The word Hügelkultur is German for “Hill Culture”. The actual bed itself is similar to a raised garden bed, except much higher because it’s a garden that is built into a mound. The bottom layer of the bed is filled with buried logs to provide long-term nutrition for the plants growing above [2].

These logs usually come from branches, sticks, and logs that you are left with after spring pruning. Instead of throwing them away, hugelkultur beds utilize them as carbon-rich sources of nutrients.

Read: Baking Soda Is A Gardener’s Best Friend – Here Are 5 Nifty Uses

What are the Benefits of a Hugelkultur Bed?

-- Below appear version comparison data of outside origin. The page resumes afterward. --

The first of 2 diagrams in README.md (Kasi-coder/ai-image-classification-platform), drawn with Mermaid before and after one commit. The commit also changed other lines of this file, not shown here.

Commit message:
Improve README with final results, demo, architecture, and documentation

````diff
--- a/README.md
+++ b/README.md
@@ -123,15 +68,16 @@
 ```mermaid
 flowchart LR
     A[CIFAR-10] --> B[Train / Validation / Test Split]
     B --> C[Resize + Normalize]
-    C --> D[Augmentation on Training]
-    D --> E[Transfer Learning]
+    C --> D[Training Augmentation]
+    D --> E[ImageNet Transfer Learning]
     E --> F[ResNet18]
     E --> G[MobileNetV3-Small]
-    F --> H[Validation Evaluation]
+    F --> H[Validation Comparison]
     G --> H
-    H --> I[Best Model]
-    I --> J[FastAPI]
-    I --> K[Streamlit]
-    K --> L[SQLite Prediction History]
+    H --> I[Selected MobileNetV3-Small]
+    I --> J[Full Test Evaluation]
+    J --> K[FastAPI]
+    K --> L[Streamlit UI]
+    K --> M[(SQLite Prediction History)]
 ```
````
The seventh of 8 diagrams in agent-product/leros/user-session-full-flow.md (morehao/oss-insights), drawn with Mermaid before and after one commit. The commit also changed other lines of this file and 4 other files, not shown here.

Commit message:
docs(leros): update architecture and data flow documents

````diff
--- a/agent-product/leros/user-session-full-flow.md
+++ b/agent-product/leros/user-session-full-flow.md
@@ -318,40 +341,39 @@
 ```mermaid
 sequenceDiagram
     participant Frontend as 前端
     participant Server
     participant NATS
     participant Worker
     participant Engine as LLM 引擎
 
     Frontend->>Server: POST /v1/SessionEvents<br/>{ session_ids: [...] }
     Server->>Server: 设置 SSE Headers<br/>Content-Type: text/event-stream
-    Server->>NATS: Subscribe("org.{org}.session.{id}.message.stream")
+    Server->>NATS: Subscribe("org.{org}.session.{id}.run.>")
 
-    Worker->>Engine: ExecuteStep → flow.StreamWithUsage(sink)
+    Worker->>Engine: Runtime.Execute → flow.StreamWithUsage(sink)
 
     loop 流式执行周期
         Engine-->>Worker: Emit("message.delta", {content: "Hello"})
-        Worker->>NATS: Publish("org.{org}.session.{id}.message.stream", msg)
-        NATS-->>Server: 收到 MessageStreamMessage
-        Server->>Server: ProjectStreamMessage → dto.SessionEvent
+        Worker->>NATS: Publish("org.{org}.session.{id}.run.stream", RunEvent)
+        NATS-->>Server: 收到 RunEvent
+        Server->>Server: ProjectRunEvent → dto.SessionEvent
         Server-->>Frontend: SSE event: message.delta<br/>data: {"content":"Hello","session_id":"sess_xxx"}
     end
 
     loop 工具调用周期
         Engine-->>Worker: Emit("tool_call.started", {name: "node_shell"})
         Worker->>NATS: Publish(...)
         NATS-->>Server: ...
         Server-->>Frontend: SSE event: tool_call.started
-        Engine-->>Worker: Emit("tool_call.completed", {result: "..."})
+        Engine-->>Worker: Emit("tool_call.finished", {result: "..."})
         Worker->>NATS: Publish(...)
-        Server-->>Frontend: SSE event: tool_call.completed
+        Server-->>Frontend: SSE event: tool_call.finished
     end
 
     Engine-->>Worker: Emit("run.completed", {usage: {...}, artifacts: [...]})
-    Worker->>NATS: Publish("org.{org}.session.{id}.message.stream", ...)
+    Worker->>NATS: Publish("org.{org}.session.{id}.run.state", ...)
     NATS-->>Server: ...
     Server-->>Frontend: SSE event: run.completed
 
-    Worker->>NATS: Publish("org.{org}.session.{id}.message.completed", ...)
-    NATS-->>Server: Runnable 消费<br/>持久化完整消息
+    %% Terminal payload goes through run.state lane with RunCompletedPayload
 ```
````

The buried wood is what makes these beds so beneficial. Wood contains lignans, which is a carbon fiber compound that decomposes slowly, breaking down over a long period of time. This creates what’s called humus, or decomposed organic matter, at the bottom of the beds [2].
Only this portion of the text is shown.